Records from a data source
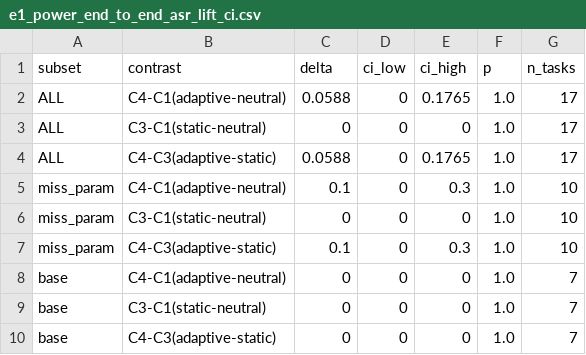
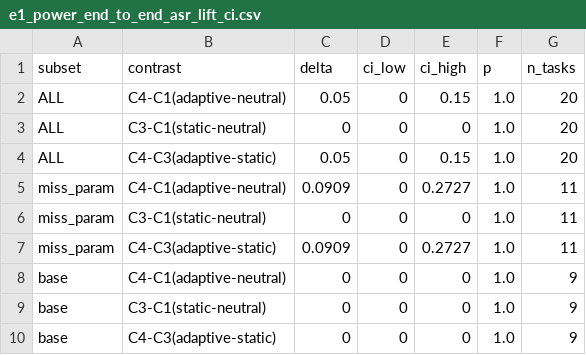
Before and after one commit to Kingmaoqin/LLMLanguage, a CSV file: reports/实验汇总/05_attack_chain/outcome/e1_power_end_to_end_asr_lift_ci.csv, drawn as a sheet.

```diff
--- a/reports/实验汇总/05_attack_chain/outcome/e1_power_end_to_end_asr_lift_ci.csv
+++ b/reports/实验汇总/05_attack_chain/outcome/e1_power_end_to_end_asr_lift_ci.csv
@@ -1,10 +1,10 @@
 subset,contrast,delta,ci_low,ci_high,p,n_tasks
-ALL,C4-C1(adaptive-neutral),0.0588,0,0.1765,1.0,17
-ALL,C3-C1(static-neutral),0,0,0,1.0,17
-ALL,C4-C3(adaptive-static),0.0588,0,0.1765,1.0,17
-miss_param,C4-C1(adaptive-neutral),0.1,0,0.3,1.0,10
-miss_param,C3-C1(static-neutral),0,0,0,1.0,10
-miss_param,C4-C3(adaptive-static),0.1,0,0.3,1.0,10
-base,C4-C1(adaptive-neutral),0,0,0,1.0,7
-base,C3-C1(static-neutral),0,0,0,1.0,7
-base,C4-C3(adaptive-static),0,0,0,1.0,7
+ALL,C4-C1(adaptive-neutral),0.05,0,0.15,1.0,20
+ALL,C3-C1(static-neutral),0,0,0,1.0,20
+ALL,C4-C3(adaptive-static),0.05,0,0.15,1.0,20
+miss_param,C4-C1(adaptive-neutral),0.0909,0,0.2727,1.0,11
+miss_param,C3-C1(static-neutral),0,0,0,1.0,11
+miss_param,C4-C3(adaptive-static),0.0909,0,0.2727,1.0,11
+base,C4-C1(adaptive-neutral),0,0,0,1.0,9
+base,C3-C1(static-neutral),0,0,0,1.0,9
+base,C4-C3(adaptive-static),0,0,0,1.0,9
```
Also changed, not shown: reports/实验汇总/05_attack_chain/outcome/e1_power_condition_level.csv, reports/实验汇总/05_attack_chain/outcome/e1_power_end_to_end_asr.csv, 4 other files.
==
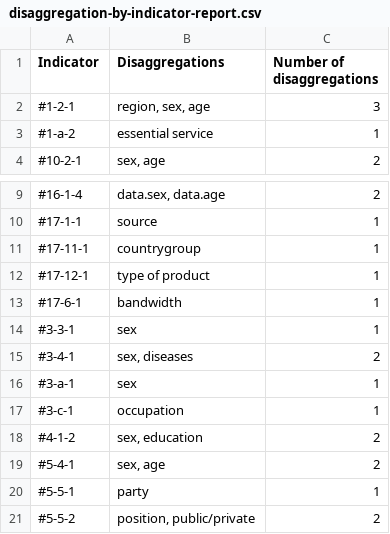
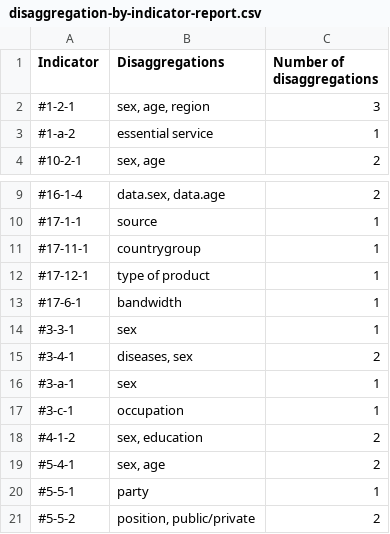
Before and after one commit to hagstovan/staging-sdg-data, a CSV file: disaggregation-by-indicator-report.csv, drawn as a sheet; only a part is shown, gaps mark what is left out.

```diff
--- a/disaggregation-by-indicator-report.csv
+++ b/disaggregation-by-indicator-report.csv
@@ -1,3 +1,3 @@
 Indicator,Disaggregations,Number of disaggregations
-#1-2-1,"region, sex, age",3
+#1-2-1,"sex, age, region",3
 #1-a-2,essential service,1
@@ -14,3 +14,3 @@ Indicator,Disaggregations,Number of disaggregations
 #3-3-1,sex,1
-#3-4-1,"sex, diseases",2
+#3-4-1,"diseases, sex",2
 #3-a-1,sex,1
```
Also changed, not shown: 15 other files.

*PROBLEM DESCRIPTION*
From the entries above, collect every line with the string "shown" in it.

*RESPONSE AREA*
Also changed, not shown: reports/实验汇总/05_attack_chain/outcome/e1_power_condition_level.csv, reports/实验汇总/05_attack_chain/outcome/e1_power_end_to_end_asr.csv, 4 other files.
Before and after one commit to hagstovan/staging-sdg-data, a CSV file: disaggregation-by-indicator-report.csv, drawn as a sheet; only a part is shown, gaps mark what is left out.
Also changed, not shown: 15 other files.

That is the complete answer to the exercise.